Code change snippets:

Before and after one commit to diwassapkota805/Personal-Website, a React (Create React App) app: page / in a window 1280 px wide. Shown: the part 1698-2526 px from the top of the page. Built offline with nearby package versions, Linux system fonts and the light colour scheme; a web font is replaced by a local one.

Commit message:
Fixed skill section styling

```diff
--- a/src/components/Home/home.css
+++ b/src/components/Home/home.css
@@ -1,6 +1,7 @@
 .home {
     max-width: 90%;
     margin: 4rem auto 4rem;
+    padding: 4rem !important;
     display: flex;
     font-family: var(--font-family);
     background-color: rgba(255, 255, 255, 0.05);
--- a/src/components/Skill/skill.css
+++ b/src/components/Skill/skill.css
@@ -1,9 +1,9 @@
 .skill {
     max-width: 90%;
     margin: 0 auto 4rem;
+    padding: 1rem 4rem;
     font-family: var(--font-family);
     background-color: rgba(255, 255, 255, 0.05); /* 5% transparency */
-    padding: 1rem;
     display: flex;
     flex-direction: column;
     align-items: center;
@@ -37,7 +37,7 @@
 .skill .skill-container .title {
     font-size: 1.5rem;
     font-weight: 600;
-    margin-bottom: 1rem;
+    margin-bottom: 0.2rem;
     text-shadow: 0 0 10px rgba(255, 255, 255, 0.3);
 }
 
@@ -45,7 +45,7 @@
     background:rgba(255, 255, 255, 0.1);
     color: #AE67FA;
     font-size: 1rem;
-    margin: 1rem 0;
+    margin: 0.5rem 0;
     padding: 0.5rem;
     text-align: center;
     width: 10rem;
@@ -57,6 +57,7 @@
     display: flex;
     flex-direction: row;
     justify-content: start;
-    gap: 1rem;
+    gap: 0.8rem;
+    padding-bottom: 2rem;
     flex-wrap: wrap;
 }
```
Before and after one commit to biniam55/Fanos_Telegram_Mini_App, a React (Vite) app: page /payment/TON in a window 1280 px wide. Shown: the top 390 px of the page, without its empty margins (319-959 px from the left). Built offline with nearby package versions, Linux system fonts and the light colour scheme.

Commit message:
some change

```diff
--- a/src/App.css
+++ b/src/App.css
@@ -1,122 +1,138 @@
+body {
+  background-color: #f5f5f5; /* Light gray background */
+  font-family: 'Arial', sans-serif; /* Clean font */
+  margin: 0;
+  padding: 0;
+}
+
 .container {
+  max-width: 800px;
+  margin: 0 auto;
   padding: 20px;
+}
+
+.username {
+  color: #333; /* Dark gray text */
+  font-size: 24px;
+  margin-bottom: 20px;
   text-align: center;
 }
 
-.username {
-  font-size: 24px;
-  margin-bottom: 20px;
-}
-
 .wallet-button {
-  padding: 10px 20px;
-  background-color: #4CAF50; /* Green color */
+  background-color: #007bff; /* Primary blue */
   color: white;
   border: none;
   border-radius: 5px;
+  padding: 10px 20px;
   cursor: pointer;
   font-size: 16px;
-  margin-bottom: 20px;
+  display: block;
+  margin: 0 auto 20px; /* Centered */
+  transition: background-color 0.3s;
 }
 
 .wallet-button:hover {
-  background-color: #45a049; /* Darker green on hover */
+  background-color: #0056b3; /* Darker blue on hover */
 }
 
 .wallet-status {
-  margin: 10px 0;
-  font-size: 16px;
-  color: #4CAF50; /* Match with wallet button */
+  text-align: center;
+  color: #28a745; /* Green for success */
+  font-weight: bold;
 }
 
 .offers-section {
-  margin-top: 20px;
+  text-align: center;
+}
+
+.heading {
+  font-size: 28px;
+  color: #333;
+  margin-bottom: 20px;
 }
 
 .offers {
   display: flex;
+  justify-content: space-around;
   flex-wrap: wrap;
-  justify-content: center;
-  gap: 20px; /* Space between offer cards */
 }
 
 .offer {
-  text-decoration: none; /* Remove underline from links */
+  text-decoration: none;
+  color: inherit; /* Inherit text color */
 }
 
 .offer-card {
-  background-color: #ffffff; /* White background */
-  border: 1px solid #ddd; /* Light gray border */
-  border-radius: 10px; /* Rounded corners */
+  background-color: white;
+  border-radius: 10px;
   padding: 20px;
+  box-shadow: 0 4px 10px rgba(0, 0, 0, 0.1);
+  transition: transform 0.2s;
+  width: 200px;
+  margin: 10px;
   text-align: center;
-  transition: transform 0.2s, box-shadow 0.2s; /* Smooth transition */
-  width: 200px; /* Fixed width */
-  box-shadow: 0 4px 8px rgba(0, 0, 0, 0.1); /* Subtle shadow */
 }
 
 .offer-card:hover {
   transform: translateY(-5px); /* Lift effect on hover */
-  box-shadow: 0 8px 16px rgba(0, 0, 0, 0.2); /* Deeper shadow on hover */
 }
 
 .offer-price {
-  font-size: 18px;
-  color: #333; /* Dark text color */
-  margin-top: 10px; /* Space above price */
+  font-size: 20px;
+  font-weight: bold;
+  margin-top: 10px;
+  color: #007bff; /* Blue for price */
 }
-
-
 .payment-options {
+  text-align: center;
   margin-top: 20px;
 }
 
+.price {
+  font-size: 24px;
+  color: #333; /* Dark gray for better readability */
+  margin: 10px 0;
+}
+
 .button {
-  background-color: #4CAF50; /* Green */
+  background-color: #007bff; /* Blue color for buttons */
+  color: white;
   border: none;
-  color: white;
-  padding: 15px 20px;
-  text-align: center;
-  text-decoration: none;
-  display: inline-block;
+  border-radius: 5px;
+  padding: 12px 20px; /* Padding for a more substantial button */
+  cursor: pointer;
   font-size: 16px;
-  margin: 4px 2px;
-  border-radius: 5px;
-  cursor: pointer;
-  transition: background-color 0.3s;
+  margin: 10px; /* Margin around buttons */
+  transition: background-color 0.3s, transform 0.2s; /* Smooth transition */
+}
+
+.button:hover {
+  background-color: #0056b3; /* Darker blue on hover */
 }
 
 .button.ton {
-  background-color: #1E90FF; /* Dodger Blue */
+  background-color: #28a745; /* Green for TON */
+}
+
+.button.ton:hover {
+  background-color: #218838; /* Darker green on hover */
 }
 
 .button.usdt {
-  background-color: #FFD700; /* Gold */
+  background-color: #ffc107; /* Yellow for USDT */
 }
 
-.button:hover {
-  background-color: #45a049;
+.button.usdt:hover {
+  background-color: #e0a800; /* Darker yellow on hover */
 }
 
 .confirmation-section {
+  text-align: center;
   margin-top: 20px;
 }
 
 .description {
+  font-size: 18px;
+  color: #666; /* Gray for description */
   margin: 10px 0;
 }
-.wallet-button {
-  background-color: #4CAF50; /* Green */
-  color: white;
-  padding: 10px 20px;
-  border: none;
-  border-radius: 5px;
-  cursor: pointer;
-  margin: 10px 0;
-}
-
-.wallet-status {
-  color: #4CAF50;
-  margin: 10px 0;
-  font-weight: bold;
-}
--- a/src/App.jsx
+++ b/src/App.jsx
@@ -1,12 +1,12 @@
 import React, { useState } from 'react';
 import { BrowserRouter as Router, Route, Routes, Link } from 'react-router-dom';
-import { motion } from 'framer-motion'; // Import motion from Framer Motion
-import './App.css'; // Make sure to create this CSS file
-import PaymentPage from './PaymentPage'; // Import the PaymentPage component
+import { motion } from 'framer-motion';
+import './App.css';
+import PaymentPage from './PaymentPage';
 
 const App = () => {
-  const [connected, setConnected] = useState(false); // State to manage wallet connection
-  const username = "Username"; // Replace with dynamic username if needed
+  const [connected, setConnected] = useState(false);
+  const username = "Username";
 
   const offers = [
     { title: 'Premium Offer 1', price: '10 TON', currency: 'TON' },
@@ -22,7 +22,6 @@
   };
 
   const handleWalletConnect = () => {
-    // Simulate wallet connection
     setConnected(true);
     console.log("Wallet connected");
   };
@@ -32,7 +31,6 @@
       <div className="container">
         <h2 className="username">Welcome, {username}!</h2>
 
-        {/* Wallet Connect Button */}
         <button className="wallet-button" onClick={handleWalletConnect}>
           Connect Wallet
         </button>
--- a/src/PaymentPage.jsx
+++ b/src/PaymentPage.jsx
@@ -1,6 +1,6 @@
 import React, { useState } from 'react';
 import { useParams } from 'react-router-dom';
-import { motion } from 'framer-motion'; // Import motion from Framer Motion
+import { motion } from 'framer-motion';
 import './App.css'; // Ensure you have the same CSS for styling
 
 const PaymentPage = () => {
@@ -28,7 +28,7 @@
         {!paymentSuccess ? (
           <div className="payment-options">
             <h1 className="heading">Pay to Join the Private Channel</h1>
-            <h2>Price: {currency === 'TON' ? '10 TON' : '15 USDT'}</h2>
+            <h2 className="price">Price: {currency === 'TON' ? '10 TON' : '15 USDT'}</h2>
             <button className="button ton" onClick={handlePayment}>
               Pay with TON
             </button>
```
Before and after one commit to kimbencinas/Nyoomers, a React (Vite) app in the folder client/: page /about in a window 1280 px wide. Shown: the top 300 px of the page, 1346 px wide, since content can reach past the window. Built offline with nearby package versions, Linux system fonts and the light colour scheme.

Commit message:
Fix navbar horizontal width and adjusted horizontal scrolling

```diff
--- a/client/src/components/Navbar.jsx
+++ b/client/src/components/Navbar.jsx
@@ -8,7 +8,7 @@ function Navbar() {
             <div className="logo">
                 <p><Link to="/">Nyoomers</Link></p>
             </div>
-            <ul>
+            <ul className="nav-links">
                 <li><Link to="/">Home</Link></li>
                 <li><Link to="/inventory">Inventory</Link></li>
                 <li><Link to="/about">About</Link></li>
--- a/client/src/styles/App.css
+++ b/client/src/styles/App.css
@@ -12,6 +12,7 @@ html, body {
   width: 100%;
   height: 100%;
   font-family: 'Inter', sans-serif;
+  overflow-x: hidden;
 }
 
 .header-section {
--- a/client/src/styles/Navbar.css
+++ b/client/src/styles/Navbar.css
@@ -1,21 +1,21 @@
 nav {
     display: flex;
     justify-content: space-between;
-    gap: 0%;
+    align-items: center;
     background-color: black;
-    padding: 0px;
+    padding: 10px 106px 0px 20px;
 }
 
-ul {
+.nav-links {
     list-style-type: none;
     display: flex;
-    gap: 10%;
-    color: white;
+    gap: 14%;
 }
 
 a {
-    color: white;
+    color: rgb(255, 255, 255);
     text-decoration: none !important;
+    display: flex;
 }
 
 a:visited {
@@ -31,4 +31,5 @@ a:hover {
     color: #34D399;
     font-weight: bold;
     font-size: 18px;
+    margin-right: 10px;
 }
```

Directions for this task » Across the entries, tally every line that contains the word "components" and report the sum by itself.

Solution » 6